<
>

Steelers say Cowher talks will wait until after season

PITTSBURGH -- The Pittsburgh Steelers made official what has
seemed evident for weeks: coach Bill Cowher is no longer
negotiating an extension to a contract that runs through 2007.

The team announced Tuesday that it has ceased talks with Cowher
on signing an extension so he can focus on coaching the returning
Super Bowl champions. The team, which has had just two coaches in
38 seasons, has long had a policy of not negotiating contracts
during a season, but wants to renew talks with Cowher once the
season ends.

This is the first time since Cowher was hired by his hometown
team in 1992 that he will go into a season with as few as two
seasons remaining on his contract.
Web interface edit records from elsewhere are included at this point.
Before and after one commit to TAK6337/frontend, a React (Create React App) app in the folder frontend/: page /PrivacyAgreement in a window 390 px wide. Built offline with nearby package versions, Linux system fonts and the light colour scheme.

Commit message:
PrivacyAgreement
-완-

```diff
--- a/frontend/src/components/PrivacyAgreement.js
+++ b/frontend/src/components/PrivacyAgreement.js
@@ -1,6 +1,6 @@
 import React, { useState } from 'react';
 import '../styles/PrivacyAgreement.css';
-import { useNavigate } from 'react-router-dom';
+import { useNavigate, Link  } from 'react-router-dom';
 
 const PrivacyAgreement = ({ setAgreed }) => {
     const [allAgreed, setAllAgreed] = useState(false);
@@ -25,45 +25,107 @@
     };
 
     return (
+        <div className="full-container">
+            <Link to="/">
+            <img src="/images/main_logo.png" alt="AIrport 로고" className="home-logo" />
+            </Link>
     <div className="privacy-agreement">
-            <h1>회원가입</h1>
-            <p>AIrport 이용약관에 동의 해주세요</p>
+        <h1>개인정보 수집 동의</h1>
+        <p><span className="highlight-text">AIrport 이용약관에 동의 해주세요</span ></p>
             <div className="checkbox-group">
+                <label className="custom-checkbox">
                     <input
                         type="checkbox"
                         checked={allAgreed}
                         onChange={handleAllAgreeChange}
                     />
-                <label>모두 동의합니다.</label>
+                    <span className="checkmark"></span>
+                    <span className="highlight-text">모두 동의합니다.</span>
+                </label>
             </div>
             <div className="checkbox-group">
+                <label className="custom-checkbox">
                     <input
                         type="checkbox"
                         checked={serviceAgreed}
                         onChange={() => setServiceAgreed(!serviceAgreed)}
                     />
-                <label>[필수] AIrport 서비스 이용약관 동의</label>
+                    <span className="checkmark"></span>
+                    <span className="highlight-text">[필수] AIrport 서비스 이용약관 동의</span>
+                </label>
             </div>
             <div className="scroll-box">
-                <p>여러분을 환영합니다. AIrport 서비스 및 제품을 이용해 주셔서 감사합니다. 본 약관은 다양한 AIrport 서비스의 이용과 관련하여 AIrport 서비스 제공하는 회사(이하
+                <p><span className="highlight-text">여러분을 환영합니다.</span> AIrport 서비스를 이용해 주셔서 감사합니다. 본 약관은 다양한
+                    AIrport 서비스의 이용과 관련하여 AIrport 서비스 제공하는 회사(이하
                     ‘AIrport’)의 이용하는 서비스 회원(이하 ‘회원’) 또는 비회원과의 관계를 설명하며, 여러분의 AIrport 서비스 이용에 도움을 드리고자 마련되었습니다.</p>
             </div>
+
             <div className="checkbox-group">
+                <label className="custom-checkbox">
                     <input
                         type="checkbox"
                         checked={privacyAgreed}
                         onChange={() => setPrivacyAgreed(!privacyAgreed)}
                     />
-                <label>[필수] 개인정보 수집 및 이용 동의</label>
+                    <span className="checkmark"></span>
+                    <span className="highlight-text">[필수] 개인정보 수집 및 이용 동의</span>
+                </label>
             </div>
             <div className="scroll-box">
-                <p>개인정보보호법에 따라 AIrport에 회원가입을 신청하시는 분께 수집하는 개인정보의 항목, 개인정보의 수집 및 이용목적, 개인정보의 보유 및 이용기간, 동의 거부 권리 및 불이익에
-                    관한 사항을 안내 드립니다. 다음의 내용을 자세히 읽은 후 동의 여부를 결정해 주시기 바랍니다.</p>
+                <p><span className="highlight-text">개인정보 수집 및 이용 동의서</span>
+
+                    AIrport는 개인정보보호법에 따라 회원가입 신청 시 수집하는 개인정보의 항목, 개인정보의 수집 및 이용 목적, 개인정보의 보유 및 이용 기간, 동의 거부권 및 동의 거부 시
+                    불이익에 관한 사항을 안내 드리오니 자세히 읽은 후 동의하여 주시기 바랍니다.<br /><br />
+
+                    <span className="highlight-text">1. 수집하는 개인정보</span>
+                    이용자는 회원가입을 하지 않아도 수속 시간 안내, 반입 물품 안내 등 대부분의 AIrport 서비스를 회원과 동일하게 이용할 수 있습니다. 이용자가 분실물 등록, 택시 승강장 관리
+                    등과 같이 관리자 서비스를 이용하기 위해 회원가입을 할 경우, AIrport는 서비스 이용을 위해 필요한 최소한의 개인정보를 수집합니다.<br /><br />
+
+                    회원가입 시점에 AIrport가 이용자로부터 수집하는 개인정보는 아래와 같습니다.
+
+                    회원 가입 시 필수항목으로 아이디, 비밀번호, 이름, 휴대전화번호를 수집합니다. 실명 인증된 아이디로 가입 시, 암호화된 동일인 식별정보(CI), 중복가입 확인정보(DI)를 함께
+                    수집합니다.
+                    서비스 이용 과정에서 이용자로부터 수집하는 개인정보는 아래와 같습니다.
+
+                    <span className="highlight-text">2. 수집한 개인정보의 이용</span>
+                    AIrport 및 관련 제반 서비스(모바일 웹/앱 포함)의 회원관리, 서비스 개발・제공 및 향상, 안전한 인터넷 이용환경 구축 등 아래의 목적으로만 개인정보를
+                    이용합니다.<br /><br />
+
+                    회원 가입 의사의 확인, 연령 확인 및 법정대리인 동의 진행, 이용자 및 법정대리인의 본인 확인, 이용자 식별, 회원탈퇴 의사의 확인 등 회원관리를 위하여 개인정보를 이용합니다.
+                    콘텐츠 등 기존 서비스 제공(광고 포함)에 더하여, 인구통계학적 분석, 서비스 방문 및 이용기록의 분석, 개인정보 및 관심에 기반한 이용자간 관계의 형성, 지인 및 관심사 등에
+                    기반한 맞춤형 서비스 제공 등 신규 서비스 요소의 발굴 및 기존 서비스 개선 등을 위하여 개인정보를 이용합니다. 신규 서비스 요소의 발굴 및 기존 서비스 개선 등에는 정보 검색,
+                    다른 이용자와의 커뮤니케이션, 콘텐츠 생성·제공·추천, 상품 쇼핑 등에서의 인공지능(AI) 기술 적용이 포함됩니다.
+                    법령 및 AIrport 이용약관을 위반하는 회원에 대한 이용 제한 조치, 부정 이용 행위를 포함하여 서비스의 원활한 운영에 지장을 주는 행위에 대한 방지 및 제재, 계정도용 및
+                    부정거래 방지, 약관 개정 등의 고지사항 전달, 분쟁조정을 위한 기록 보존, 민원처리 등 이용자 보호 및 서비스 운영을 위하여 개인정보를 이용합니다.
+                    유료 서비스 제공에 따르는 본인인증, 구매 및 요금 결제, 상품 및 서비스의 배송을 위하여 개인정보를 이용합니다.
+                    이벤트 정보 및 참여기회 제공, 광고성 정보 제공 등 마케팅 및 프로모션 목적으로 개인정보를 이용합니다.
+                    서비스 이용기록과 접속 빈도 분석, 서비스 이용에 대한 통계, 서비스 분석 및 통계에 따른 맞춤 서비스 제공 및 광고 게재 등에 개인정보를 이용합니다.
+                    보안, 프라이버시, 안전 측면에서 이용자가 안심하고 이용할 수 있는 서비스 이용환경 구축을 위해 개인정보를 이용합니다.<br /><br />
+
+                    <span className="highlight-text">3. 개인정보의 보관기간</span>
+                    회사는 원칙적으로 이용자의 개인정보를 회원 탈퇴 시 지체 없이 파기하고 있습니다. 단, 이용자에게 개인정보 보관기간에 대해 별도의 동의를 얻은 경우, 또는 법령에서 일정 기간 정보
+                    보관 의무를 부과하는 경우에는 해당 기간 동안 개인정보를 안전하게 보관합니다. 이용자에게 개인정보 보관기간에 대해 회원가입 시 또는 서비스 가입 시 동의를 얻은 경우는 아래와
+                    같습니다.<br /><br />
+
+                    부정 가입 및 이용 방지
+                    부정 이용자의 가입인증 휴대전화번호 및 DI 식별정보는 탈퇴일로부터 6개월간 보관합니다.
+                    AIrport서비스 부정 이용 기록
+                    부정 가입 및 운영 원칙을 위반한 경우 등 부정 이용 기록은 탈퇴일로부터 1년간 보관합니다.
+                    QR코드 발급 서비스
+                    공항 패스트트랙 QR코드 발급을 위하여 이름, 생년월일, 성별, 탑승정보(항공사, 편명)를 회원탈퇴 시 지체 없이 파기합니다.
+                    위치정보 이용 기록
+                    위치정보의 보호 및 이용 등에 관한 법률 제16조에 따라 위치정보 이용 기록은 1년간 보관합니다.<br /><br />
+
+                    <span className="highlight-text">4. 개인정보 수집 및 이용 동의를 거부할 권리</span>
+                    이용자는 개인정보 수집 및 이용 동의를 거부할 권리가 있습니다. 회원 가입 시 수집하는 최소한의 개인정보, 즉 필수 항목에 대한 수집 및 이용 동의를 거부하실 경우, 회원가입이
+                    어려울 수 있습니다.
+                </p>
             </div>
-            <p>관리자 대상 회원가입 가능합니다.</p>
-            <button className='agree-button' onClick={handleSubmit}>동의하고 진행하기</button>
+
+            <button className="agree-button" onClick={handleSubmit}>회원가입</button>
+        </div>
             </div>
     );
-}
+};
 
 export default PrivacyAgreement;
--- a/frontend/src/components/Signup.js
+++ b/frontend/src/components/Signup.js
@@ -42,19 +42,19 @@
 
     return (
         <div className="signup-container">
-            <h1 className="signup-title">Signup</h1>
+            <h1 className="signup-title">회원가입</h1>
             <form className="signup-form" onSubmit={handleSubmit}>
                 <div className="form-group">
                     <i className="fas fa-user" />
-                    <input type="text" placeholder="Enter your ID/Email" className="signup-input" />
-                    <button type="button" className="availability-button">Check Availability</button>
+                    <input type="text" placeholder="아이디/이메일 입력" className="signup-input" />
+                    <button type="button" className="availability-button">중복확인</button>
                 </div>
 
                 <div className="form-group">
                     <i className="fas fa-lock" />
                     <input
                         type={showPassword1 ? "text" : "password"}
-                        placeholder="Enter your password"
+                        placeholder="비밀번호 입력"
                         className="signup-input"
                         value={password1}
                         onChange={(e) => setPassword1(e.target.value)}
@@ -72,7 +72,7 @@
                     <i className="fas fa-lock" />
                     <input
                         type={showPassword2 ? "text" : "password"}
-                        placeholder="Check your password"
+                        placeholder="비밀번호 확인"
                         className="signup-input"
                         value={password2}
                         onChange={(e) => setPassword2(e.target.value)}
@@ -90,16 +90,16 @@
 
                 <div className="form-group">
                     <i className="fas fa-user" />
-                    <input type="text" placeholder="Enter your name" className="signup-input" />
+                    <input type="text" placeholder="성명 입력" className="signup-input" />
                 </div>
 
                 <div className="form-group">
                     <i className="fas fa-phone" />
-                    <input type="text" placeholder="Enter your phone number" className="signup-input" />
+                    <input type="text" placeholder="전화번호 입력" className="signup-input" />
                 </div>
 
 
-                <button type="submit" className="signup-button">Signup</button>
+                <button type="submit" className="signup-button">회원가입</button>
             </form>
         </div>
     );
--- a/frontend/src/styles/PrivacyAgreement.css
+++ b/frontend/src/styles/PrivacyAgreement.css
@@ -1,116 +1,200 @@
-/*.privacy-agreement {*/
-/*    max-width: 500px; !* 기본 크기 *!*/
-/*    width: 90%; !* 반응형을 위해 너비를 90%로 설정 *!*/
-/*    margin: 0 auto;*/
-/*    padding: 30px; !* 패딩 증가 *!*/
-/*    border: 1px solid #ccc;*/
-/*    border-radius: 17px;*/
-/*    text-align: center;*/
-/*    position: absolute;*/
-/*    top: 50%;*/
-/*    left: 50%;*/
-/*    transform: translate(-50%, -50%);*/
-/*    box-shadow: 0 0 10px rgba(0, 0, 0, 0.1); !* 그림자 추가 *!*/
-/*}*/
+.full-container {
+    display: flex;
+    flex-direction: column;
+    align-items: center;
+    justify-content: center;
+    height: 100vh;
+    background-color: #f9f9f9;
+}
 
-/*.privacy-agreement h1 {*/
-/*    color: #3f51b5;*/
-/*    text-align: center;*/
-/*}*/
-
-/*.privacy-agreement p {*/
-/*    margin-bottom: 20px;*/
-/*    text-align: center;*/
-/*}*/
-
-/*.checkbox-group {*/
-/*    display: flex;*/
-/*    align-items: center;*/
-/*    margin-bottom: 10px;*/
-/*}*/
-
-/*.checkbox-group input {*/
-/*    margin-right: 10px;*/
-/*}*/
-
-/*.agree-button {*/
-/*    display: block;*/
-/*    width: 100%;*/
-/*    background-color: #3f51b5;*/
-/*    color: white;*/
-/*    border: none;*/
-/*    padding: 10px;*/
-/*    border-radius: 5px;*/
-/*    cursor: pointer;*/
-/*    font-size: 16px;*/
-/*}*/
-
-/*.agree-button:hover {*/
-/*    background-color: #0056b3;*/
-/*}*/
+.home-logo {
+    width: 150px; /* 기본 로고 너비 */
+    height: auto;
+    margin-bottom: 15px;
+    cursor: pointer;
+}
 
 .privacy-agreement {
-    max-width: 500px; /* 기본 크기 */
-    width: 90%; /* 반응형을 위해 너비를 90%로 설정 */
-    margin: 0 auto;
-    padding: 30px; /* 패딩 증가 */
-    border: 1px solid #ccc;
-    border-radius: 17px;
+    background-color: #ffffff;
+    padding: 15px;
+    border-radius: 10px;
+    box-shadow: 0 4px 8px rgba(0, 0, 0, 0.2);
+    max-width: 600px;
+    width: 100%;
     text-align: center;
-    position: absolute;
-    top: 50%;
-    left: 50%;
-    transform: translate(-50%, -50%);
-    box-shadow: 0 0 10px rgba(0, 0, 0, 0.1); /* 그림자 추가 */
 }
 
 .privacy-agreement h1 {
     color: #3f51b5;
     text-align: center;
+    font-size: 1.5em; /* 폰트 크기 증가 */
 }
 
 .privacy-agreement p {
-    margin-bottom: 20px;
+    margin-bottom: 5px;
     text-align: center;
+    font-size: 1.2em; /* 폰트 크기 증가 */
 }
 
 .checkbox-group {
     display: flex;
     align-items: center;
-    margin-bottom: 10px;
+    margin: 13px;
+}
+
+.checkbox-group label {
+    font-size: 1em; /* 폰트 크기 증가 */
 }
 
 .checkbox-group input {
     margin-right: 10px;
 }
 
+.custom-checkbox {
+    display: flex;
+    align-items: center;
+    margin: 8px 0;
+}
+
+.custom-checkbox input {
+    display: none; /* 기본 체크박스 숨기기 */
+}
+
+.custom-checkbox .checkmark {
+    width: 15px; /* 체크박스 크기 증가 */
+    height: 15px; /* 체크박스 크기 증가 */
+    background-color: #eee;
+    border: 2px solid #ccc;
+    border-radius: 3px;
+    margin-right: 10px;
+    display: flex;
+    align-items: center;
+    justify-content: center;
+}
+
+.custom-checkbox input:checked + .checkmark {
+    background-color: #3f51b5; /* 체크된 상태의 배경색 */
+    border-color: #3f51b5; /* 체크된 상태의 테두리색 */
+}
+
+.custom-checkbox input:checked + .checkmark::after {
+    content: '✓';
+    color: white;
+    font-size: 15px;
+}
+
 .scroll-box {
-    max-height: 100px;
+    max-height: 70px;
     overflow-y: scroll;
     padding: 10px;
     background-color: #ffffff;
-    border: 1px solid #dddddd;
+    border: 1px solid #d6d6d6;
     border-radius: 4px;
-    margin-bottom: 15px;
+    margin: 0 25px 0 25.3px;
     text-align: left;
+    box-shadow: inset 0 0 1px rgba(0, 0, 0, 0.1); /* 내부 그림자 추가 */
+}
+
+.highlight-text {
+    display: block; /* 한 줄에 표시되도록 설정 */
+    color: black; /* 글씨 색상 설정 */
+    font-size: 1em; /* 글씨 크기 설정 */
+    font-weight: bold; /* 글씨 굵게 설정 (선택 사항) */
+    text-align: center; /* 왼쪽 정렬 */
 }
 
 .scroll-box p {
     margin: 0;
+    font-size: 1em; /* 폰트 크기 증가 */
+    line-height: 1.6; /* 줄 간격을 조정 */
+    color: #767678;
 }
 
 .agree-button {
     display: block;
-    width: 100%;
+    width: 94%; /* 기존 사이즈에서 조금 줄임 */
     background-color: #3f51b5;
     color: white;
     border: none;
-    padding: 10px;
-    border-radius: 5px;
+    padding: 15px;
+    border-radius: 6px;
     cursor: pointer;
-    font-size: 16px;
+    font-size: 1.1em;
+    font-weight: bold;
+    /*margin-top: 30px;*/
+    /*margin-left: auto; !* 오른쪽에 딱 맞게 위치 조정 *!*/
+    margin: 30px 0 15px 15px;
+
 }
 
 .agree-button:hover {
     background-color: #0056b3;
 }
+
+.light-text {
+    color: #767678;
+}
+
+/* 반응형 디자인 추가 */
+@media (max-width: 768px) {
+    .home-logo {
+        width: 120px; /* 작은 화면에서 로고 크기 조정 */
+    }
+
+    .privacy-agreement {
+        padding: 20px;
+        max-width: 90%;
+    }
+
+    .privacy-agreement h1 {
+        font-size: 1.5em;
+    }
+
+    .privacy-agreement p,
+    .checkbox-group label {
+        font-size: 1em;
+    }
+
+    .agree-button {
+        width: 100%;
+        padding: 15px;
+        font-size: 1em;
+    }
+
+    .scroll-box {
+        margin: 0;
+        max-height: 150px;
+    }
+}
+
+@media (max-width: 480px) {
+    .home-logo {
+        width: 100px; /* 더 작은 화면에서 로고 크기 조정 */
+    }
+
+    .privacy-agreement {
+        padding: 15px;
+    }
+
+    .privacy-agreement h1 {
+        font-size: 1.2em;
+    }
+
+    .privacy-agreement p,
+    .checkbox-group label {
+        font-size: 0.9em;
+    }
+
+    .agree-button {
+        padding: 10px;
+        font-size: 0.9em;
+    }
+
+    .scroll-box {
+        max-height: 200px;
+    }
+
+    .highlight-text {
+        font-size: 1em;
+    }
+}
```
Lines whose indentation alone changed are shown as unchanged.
Cowher and the team had been
discussing an extension since shortly after the Steelers won the
Super Bowl in February.

Cowher said several times during the offseason that he prefers
now to work on a year-to-year basis, a stance he adopted after the
Steelers went 6-10 in 2003 after winning 23 games the previous two
seasons. Cowher, although he is just 49, is beginning his 15th
season in Pittsburgh and is the NFL's most tenured coach with a
single team.

"Over the past several months we have had a continuing and
positive dialogue with coach Cowher's representative, Octagon
President Phil de Picciotto, concerning Bill's contract and the
future," team president Art Rooney II said in a statement issued
by the team.

"I remain optimistic and hopeful that we will be able to
conclude a contract extension which will keep Bill coaching the
Pittsburgh Steelers for many more years. However, we have all
agreed that at this time we will continue those conversations after
this season so that Bill's focus, and the focus of the entire
organization can be on the excitement and challenge of defending
the Super Bowl championship."

Cowher's decision to not sign an extension has created
speculation he may retire at the end of the season, with the
possibility of him returning elsewhere as an NFL coach in a few
years. He and his family have purchased a $2.5 million luxury home
in Raleigh, N.C., where he attended North Carolina State, and
Cowher's wife and youngest daughter are expected to live there this
season.

His other two daughters will attend Princeton.

Cowher said as recently as last month that he hasn't decided if
he will coach again next season. However, Cowher was unhappy when
former Steelers star Jerome Bettis predicted on NBC-TV on Sunday
that Cowher might be in his final season in Pittsburgh.

Cowher wouldn't comment Tuesday on the Steelers' statement,
standing by remarks he made Monday that he won't talk again this
season about his future plans.

"There's been a lot of speculation about my future, I'm here to
say once again that it's purely that, speculation," Cowher said.
"I don't like talking about the contract because we're in camp. I
love coaching football, I love coaching here and there's been a lot
of speculation and I'm going to leave it at that.

"I can't control the future -- again, that takes two sides -- but
I do have two years left on my contract, contrary to what some
people think. And that's all I want to talk about it," he said.

Cowher now has a chance to do what his predecessor, Chuck Noll,
did by winning Super Bowls in consecutive seasons. Noll did so
twice, in the 1974-75 and 1978-79 seasons. Noll (193-148-1) and
Cowher (141-82-1) both rank among the top 10 in career coaching
victories with one team, with Noll fifth and Cowher ninth.

The Steelers have the NFL's best regular season record since
Cowher was hired in 1992, 141-82-1. The Packers are second with a
141-83 record.